§ What to do:
Count how many lines below include the word "navItems". Answer with a number only.

**** Material for the task ****

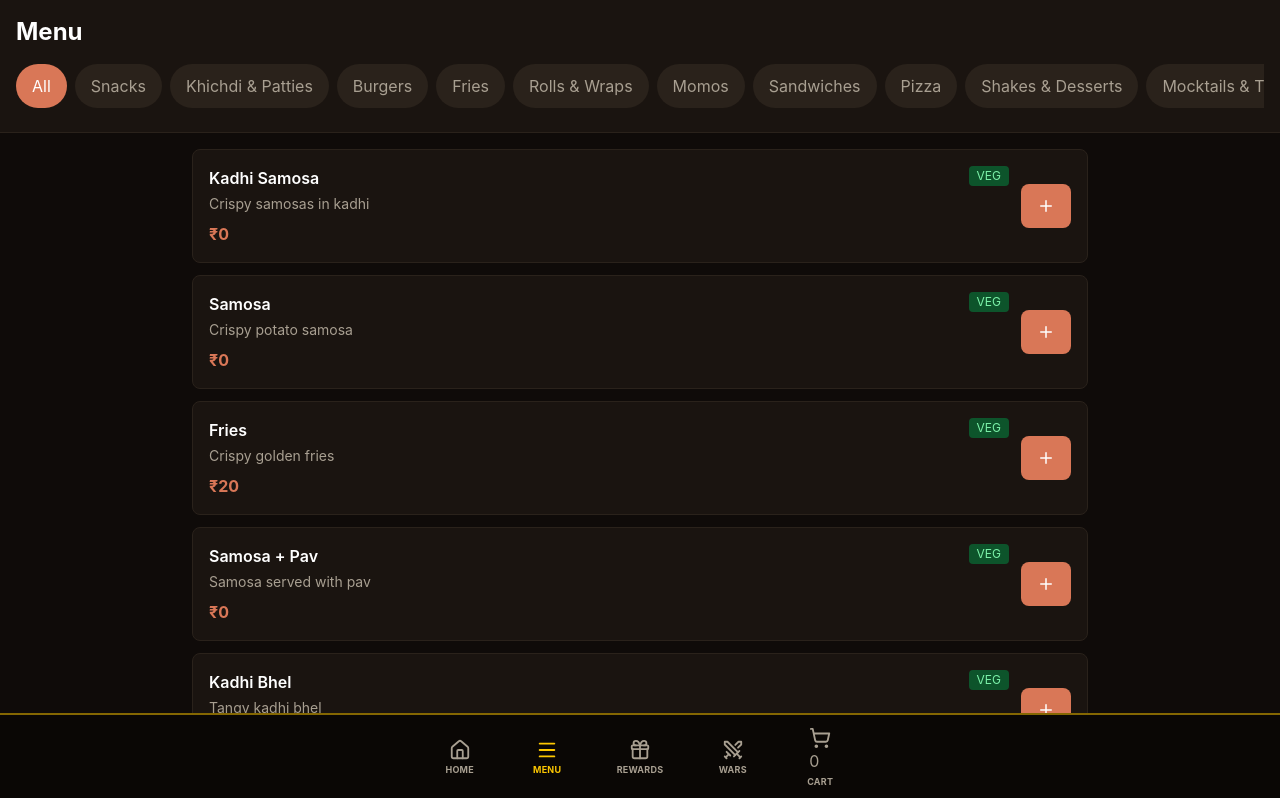
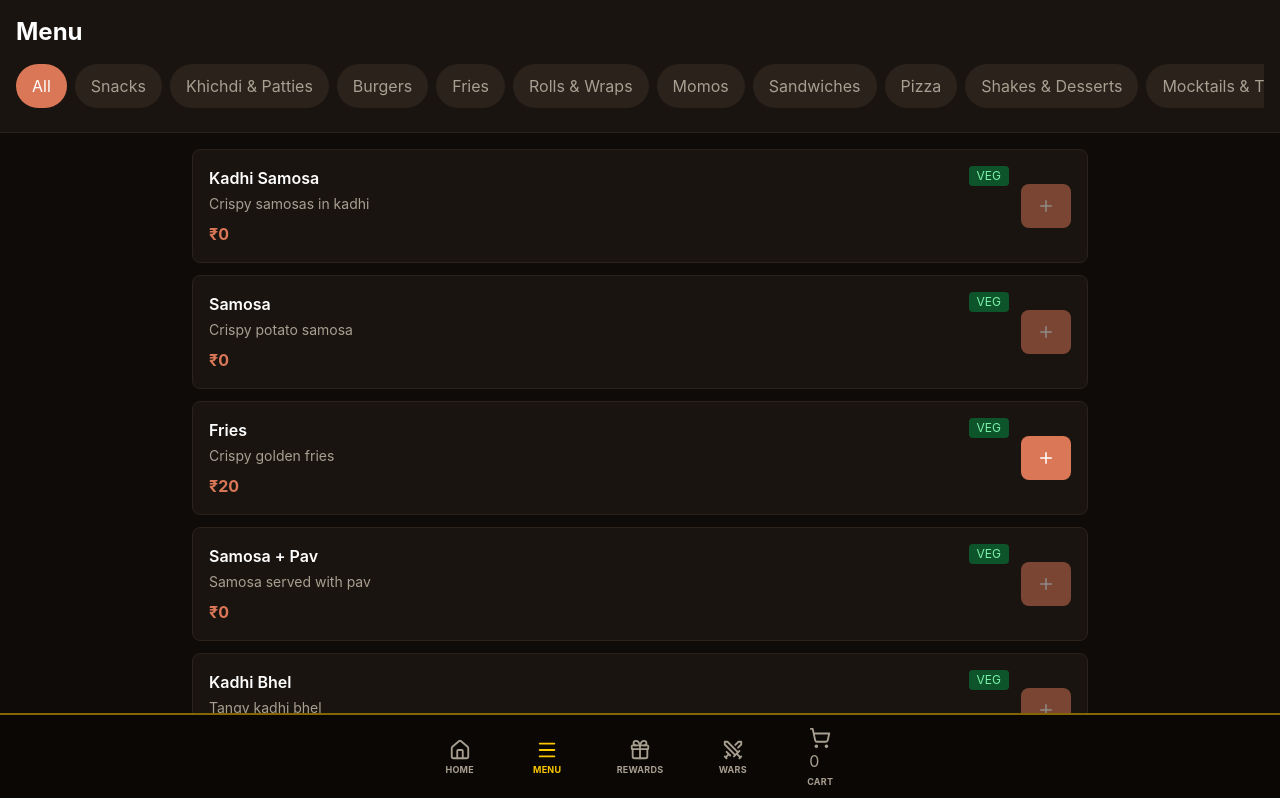
Before and after one commit to ladeshreyash80-dotcom/crispykattaSU, a React (Vite) app: page /menu in a window 1280 px wide. Shown: the top 798 px of the page. Built offline with nearby package versions, Linux system fonts and the light colour scheme; no server answers.

Commit message:
feat: complete menu with 45 items, images mapped, price validation for unconfirmed prices

```diff
--- a/src/pages/Checkout.tsx
+++ b/src/pages/Checkout.tsx
@@ -30,6 +30,11 @@ export default function Checkout() {
   const handleSubmit = async (e: React.FormEvent) => {
     e.preventDefault()
     setErrors({})
+    const hasUnconfirmed = cart.some(ci => ci.menuItem.price <= 0)
+    if (hasUnconfirmed) {
+      setErrors({ general: 'Some items have unconfirmed prices. Please contact the store or wait for pricing to be updated.' })
+      return
+    }
 
     try {
       const validated = checkoutSchema.parse(formData)
--- a/src/pages/Menu.tsx
+++ b/src/pages/Menu.tsx
@@ -86,8 +86,9 @@ export default function Menu() {
                   {qty === 0 ? (
                     <button
                       onClick={() => addToCart(item)}
-                      disabled={!item.available}
+                      disabled={!item.available || item.price <= 0}
                       className="bg-[#d97757] text-white px-4 py-2 rounded-lg hover:bg-[#c96649] disabled:opacity-50 disabled:cursor-not-allowed min-h-[44px] min-w-[44px]"
+                      title={item.price <= 0 ? 'Price pending confirmation' : ''}
                     >
                       <Plus size={18} />
                     </button>
```
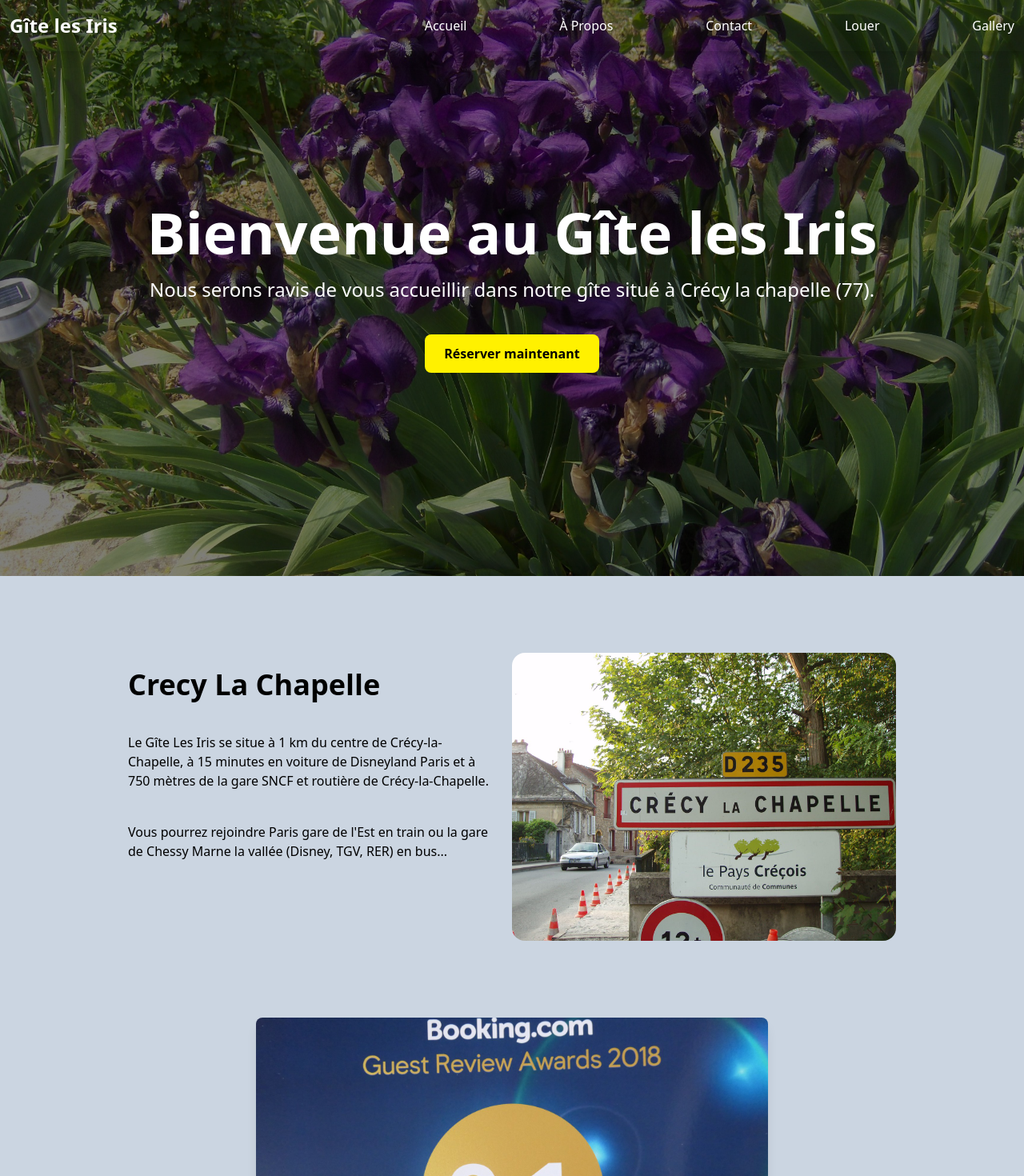
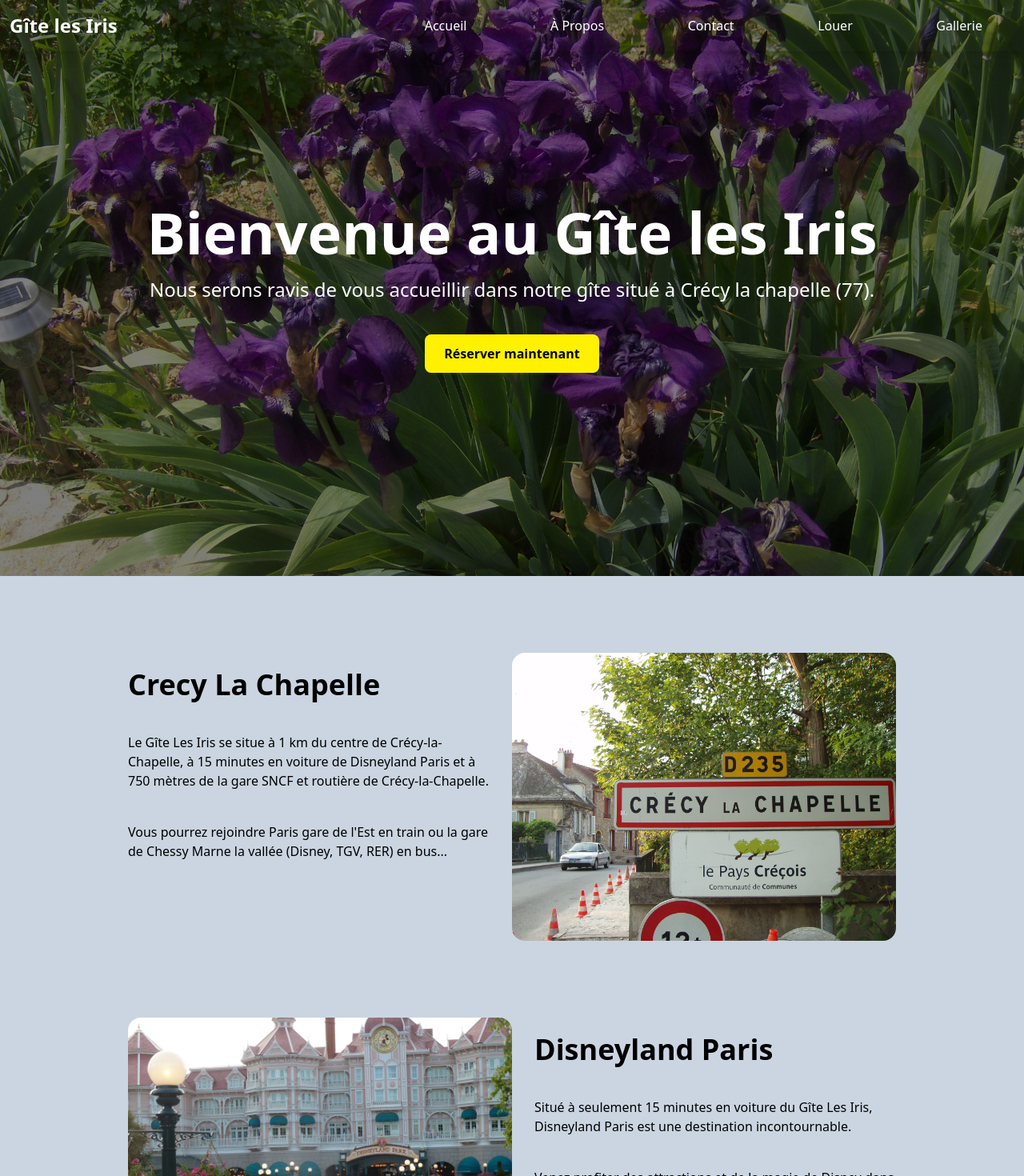
Before and after one commit to Miracuchi/gite-les-iris, a React (Vite) app: page / in a window 1280 px wide. Shown: the top 1470 px of the page at 80% size. Built offline with nearby package versions, Linux system fonts and the light colour scheme.

Commit message:
feat: added a card image and text to homepage

```diff
--- a/index.html
+++ b/index.html
@@ -4,7 +4,7 @@
     <meta charset="UTF-8" />
     <link rel="icon" type="image/svg+xml" href="/vite.svg" />
     <meta name="viewport" content="width=device-width, initial-scale=1.0" />
-    <title>Vite + React + TS</title>
+    <title>Gîte les Iris</title>
   </head>
   <body>
     <div id="root"></div>
--- a/src/components/Card.tsx
+++ b/src/components/Card.tsx
@@ -1,24 +1,32 @@
-export default function Card() {
+interface CardProps {
+  title: string;
+  description: string[];
+  image: string;
+}
+
+export default function Card({ cardData }: { cardData: CardProps[] }) {
   return (
-    <div className="md:flex justify-evenly my-24 w-[75%] mx-auto gap-7">
+    <section>
+      {cardData.map((card, index) => (
+        <div
+          key={index}
+          className={`md:flex justify-evenly my-24 w-[75%] mx-auto gap-7 ${
+            index % 2 !== 0 ? "flex-row-reverse" : ""
+          }`}
+        >
           <div className="my-5">
             <h3 className="capitalize text-4xl font-bold w-fit">
-          Crecy La Chapelle
+              {card.title}
             </h3>
-        <p className="md:my-10 my-5">
-          Le Gîte Les Iris se situe à 1 km du centre de Crécy-la-Chapelle, à 15
-          minutes en voiture de Disneyland Paris et à 750 mètres de la gare SNCF
-          et routière de Crécy-la-Chapelle.
+            {card.description.map((desc, descIndex) => (
+              <p key={descIndex} className="md:my-10 my-5">
+                {desc}
               </p>
-        <p>
-          Vous pourrez rejoindre Paris gare de l'Est en train ou la gare de
-          Chessy Marne la vallée (Disney, TGV, RER) en bus...
-        </p>
+            ))}
           </div>
-      <img
-        src="/src/assets/ressources/panneauCrecy.jpg"
-        className="md:w-[50%] rounded-2xl"
-      ></img>
+          <img src={card.image} className="md:w-[50%] rounded-2xl"></img>
         </div>
+      ))}
+    </section>
   );
 }
--- a/src/components/Header.tsx
+++ b/src/components/Header.tsx
@@ -1,15 +1,10 @@
 import { useEffect, useState } from "react";
 import { Link } from "react-router-dom";
+import { navItems } from "../data/data";
 
 export default function Header() {
   const [isScrolled, setIsScrolled] = useState(false);
-  const navItems = [
-    { name: "accueil", path: "/" },
-    { name: "à propos", path: "/about" },
-    { name: "contact", path: "/contact" },
-    { name: "louer", path: "/rent" },
-    { name: "gallery", path: "/gallery" },
-  ];
+
   useEffect(() => {
     const handleScroll = () => {
       if (window.scrollY > 0) {
@@ -48,7 +43,7 @@ export default function Header() {
         >
           Gîte les Iris
         </Link>
-        <nav className="flex md:w-full">
+        <nav className="flex md:w-full md:mr-10">
           <ul className="md:flex md:justify-between md:w-full md:my-5 hidden">
             {renderNavItem}
           </ul>
--- /dev/null
+++ b/src/data/data.tsx
@@ -0,0 +1,26 @@
+export const cardData = [
+  {
+    title: "Crecy La Chapelle",
+    description: [
+      "Le Gîte Les Iris se situe à 1 km du centre de Crécy-la-Chapelle, à 15 minutes en voiture de Disneyland Paris et à 750 mètres de la gare SNCF et routière de Crécy-la-Chapelle.",
+      "Vous pourrez rejoindre Paris gare de l'Est en train ou la gare de Chessy Marne la vallée (Disney, TGV, RER) en bus...",
+    ],
+    image: "/src/assets/ressources/panneauCrecy.jpg",
+  },
+  {
+    title: "Disneyland Paris",
+    description: [
+      "Situé à seulement 15 minutes en voiture du Gîte Les Iris, Disneyland Paris est une destination incontournable.",
+      "Venez profiter des attractions et de la magie de Disney dans ce parc à thème mondialement connu.",
+    ],
+    image: "/src/assets/ressources/disney.jpg",
+  },
+];
+
+export const navItems = [
+  { name: "accueil", path: "/" },
+  { name: "à propos", path: "/about" },
+  { name: "contact", path: "/contact" },
+  { name: "louer", path: "/rent" },
+  { name: "gallerie", path: "/gallery" },
+];
--- a/src/pages/Home.tsx
+++ b/src/pages/Home.tsx
@@ -1,11 +1,12 @@
 import Card from "../components/Card";
 import Hero from "../components/Hero";
+import { cardData } from "../data/data";
 
 export default function Home() {
   return (
-    <div className="">
+    <section>
       <Hero />
-      <Card />
+      <Card cardData={cardData} />
       <img
         src="/src/assets/ressources/bookingAward.jpg"
         alt=""
@@ -15,6 +16,6 @@ export default function Home() {
       <p className="mt-5 text-lg">
         Votre destination de rêve pour des vacances inoubliables.
       </p> */}
-    </div>
+    </section>
   );
 }
```
Lines whose indentation alone changed are shown as unchanged.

****

§ Answer to this exercise:
3